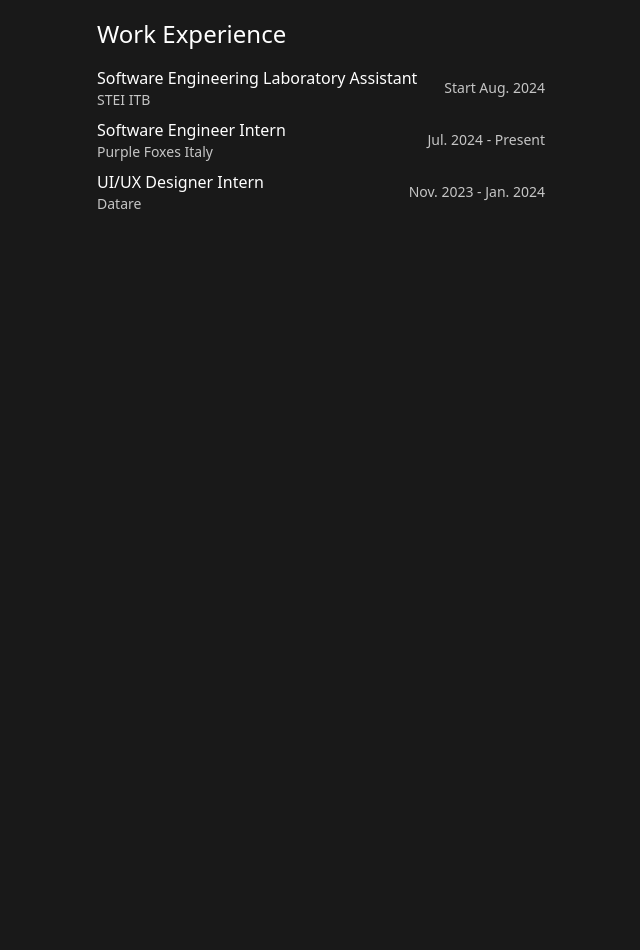
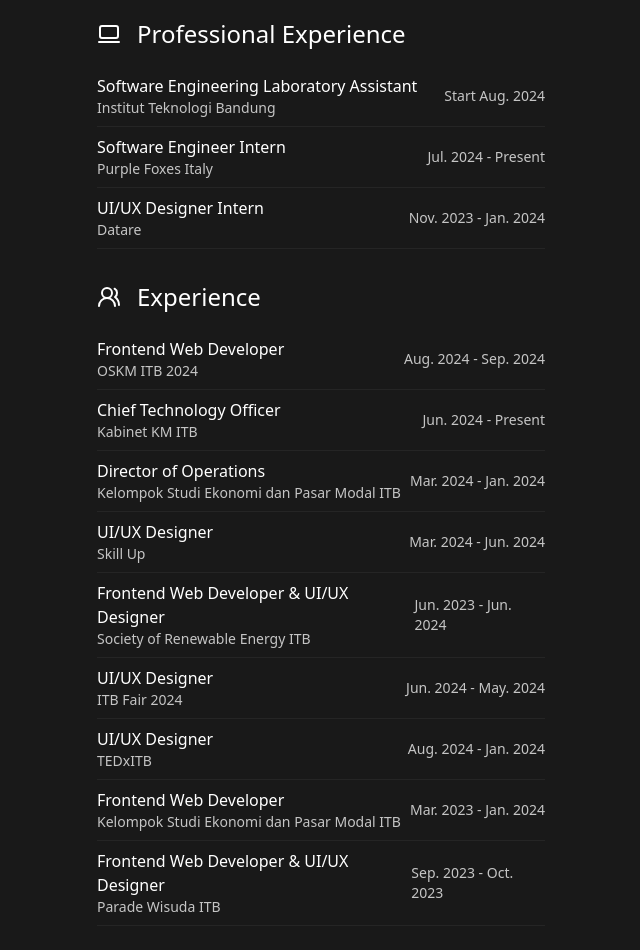
Before and after one commit to AtqiyaHaydar/QyChan, a Next.js app: page / in a window 1280 px wide. Shown: the part 540-1490 px from the top of the page, without its empty margins (319-959 px from the left). Before the commit the page ends 818 px from the top, so only its background shows below. Built offline with nearby package versions, Linux system fonts and the light colour scheme.

Commit message:
feat: add experiences

```diff
--- a/app/page.tsx
+++ b/app/page.tsx
@@ -2,6 +2,7 @@
 import WorkExperience from "@/components/WorkExperience";
 import Hero from "@/components/Hero";
 import { Separator } from "@/components/ui/separator";
+import OrganizationalExperience from "@/components/OrganizationalExperience";
 
 export default function Home() {
   return (
@@ -10,6 +11,7 @@
       <About />
       <Separator />
       <WorkExperience />
+      <OrganizationalExperience />
     </main>
   );
 }
--- a/components/Hero.tsx
+++ b/components/Hero.tsx
@@ -1,8 +1,9 @@
 import React from 'react'
 import Image from 'next/image'
-import Me from '@/public/me.jpg'
+import Me from '@/public/me2.jpg'
 import { Badge } from './ui/badge'
 import Link from 'next/link';
+import { Sparkles } from 'lucide-react';
 
 const Hero = () => {
   return (
@@ -15,8 +16,8 @@
         height={100}
       />
       <div className='space-y-2'>
-        <h1 className='text-3xl'>Atqiya Haydar</h1>
-        <p className='text-xl text-white/75'>Software Engineer & Product Designer (UI/UX)</p>
+        <h1 className='text-3xl flex items-center gap-x-4'>Atqiya Haydar <Sparkles /></h1>
+        <p className='text-xl text-white/75'>Software Engineer & UI/UX Designer</p>
       </div>
       <div className='space-x-2'>
         <Link href='https://github.com/AtqiyaHaydar' target='_blank'>
--- /dev/null
+++ b/components/OrganizationalExperience.tsx
@@ -0,0 +1,82 @@
+import React from 'react'
+import { UsersRound } from 'lucide-react';
+
+const experience = [
+  {
+    id: 1,
+    name: "Frontend Web Developer",
+    company: "OSKM ITB 2024",
+    time: "Aug. 2024 - Sep. 2024"
+  },
+  {
+    id: 2,
+    name: "Chief Technology Officer",
+    company: "Kabinet KM ITB",
+    time: "Jun. 2024 - Present",
+  },
+  {
+    id: 3,
+    name: "Director of Operations",
+    company: "Kelompok Studi Ekonomi dan Pasar Modal ITB",
+    time: "Mar. 2024 - Jan. 2024"
+  },
+  {
+    id: 4,
+    name: "UI/UX Designer",
+    company: "Skill Up",
+    time: "Mar. 2024 - Jun. 2024"
+  },
+  {
+    id: 5,
+    name: "Frontend Web Developer & UI/UX Designer",
+    company: "Society of Renewable Energy ITB",
+    time: "Jun. 2023 - Jun. 2024"
+  },
+  {
+    id: 6,
+    name: "UI/UX Designer",
+    company: "ITB Fair 2024",
+    time: "Jun. 2024 - May. 2024"
+  },
+  {
+    id: 7,
+    name: "UI/UX Designer",
+    company: "TEDxITB",
+    time: "Aug. 2024 - Jan. 2024"
+  },
+  {
+    id: 8,
+    name: "Frontend Web Developer",
+    company: "Kelompok Studi Ekonomi dan Pasar Modal ITB",
+    time: "Mar. 2023 - Jan. 2024"
+  },
+  {
+    id: 9,
+    name: "Frontend Web Developer & UI/UX Designer",
+    company: "Parade Wisuda ITB",
+    time: "Sep. 2023 - Oct. 2023"
+  },
+]
+
+const OrganizationalExperience = () => {
+  return (
+    <div className='space-y-4'>
+      <h3 className='text-2xl flex items-center gap-x-4'><UsersRound /> Experience</h3>
+      <ul>
+        {experience.map(item => (
+          <li key={item.id} className='flex justify-between items-center border-b border-white/5 py-2'>
+            <div>
+              <p>{item.name}</p>
+              <p className='text-white/75 text-sm'>{item.company}</p>
+            </div>
+            <p className='text-white/75 text-sm'>
+              {item.time}
+            </p>
+          </li>
+        ))}
+      </ul>
+    </div>
+  )
+}
+
+export default OrganizationalExperience
--- a/components/WorkExperience.tsx
+++ b/components/WorkExperience.tsx
@@ -1,10 +1,11 @@
 import React from 'react'
+import { LaptopMinimal } from 'lucide-react';
 
 const experience = [
   {
     id: 1,
     name: "Software Engineering Laboratory Assistant",
-    company: "STEI ITB",
+    company: "Institut Teknologi Bandung",
     time: "Start Aug. 2024"
   },
   {
@@ -24,10 +25,10 @@
 const WorkExperience = () => {
   return (
     <div className='space-y-4'>
-      <h3 className='text-2xl'>Work Experience</h3>
-      <ul className='space-y-2'>
+      <h3 className='text-2xl flex items-center gap-x-4'><LaptopMinimal /> Professional Experience</h3>
+      <ul>
         {experience.map(item => (
-          <li key={item.id} className='flex justify-between items-center'>
+          <li key={item.id} className='flex justify-between items-center border-b border-white/5 py-2'>
             <div>
               <p>{item.name}</p>
               <p className='text-white/75 text-sm'>{item.company}</p>
--- a/components/ui/separator.tsx
+++ b/components/ui/separator.tsx
@@ -19,7 +19,7 @@
       orientation={orientation}
       className={cn(
         "shrink-0 bg-border/25",
-        orientation === "horizontal" ? "h-[1px] w-full" : "h-full w-[1px]",
+        orientation === "horizontal" ? "h-[1px] w-[25%]" : "h-full w-[1px]",
         className
       )}
       {...props}
```
Also changed, not shown: public/me2.jpg (added).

◇ ◇ ◇ ◇ ◇ ◇ ◇

TASK GOAL —
Without including any picture, repeat the data exactly.

TASK ANSWER —
Before and after one commit to AtqiyaHaydar/QyChan, a Next.js app: page / in a window 1280 px wide. Shown: the part 540-1490 px from the top of the page, without its empty margins (319-959 px from the left). Before the commit the page ends 818 px from the top, so only its background shows below. Built offline with nearby package versions, Linux system fonts and the light colour scheme.

Commit message:
feat: add experiences

```diff
--- a/app/page.tsx
+++ b/app/page.tsx
@@ -2,6 +2,7 @@
 import WorkExperience from "@/components/WorkExperience";
 import Hero from "@/components/Hero";
 import { Separator } from "@/components/ui/separator";
+import OrganizationalExperience from "@/components/OrganizationalExperience";
 
 export default function Home() {
   return (
@@ -10,6 +11,7 @@
       <About />
       <Separator />
       <WorkExperience />
+      <OrganizationalExperience />
     </main>
   );
 }
--- a/components/Hero.tsx
+++ b/components/Hero.tsx
@@ -1,8 +1,9 @@
 import React from 'react'
 import Image from 'next/image'
-import Me from '@/public/me.jpg'
+import Me from '@/public/me2.jpg'
 import { Badge } from './ui/badge'
 import Link from 'next/link';
+import { Sparkles } from 'lucide-react';
 
 const Hero = () => {
   return (
@@ -15,8 +16,8 @@
         height={100}
       />
       <div className='space-y-2'>
-        <h1 className='text-3xl'>Atqiya Haydar</h1>
-        <p className='text-xl text-white/75'>Software Engineer & Product Designer (UI/UX)</p>
+        <h1 className='text-3xl flex items-center gap-x-4'>Atqiya Haydar <Sparkles /></h1>
+        <p className='text-xl text-white/75'>Software Engineer & UI/UX Designer</p>
       </div>
       <div className='space-x-2'>
         <Link href='https://github.com/AtqiyaHaydar' target='_blank'>
--- /dev/null
+++ b/components/OrganizationalExperience.tsx
@@ -0,0 +1,82 @@
+import React from 'react'
+import { UsersRound } from 'lucide-react';
+
+const experience = [
+  {
+    id: 1,
+    name: "Frontend Web Developer",
+    company: "OSKM ITB 2024",
+    time: "Aug. 2024 - Sep. 2024"
+  },
+  {
+    id: 2,
+    name: "Chief Technology Officer",
+    company: "Kabinet KM ITB",
+    time: "Jun. 2024 - Present",
+  },
+  {
+    id: 3,
+    name: "Director of Operations",
+    company: "Kelompok Studi Ekonomi dan Pasar Modal ITB",
+    time: "Mar. 2024 - Jan. 2024"
+  },
+  {
+    id: 4,
+    name: "UI/UX Designer",
+    company: "Skill Up",
+    time: "Mar. 2024 - Jun. 2024"
+  },
+  {
+    id: 5,
+    name: "Frontend Web Developer & UI/UX Designer",
+    company: "Society of Renewable Energy ITB",
+    time: "Jun. 2023 - Jun. 2024"
+  },
+  {
+    id: 6,
+    name: "UI/UX Designer",
+    company: "ITB Fair 2024",
+    time: "Jun. 2024 - May. 2024"
+  },
+  {
+    id: 7,
+    name: "UI/UX Designer",
+    company: "TEDxITB",
+    time: "Aug. 2024 - Jan. 2024"
+  },
+  {
+    id: 8,
+    name: "Frontend Web Developer",
+    company: "Kelompok Studi Ekonomi dan Pasar Modal ITB",
+    time: "Mar. 2023 - Jan. 2024"
+  },
+  {
+    id: 9,
+    name: "Frontend Web Developer & UI/UX Designer",
+    company: "Parade Wisuda ITB",
+    time: "Sep. 2023 - Oct. 2023"
+  },
+]
+
+const OrganizationalExperience = () => {
+  return (
+    <div className='space-y-4'>
+      <h3 className='text-2xl flex items-center gap-x-4'><UsersRound /> Experience</h3>
+      <ul>
+        {experience.map(item => (
+          <li key={item.id} className='flex justify-between items-center border-b border-white/5 py-2'>
+            <div>
+              <p>{item.name}</p>
+              <p className='text-white/75 text-sm'>{item.company}</p>
+            </div>
+            <p className='text-white/75 text-sm'>
+              {item.time}
+            </p>
+          </li>
+        ))}
+      </ul>
+    </div>
+  )
+}
+
+export default OrganizationalExperience
--- a/components/WorkExperience.tsx
+++ b/components/WorkExperience.tsx
@@ -1,10 +1,11 @@
 import React from 'react'
+import { LaptopMinimal } from 'lucide-react';
 
 const experience = [
   {
     id: 1,
     name: "Software Engineering Laboratory Assistant",
-    company: "STEI ITB",
+    company: "Institut Teknologi Bandung",
     time: "Start Aug. 2024"
   },
   {
@@ -24,10 +25,10 @@
 const WorkExperience = () => {
   return (
     <div className='space-y-4'>
-      <h3 className='text-2xl'>Work Experience</h3>
-      <ul className='space-y-2'>
+      <h3 className='text-2xl flex items-center gap-x-4'><LaptopMinimal /> Professional Experience</h3>
+      <ul>
         {experience.map(item => (
-          <li key={item.id} className='flex justify-between items-center'>
+          <li key={item.id} className='flex justify-between items-center border-b border-white/5 py-2'>
             <div>
               <p>{item.name}</p>
               <p className='text-white/75 text-sm'>{item.company}</p>
--- a/components/ui/separator.tsx
+++ b/components/ui/separator.tsx
@@ -19,7 +19,7 @@
       orientation={orientation}
       className={cn(
         "shrink-0 bg-border/25",
-        orientation === "horizontal" ? "h-[1px] w-full" : "h-full w-[1px]",
+        orientation === "horizontal" ? "h-[1px] w-[25%]" : "h-full w-[1px]",
         className
       )}
       {...props}
```
Also changed, not shown: public/me2.jpg (added).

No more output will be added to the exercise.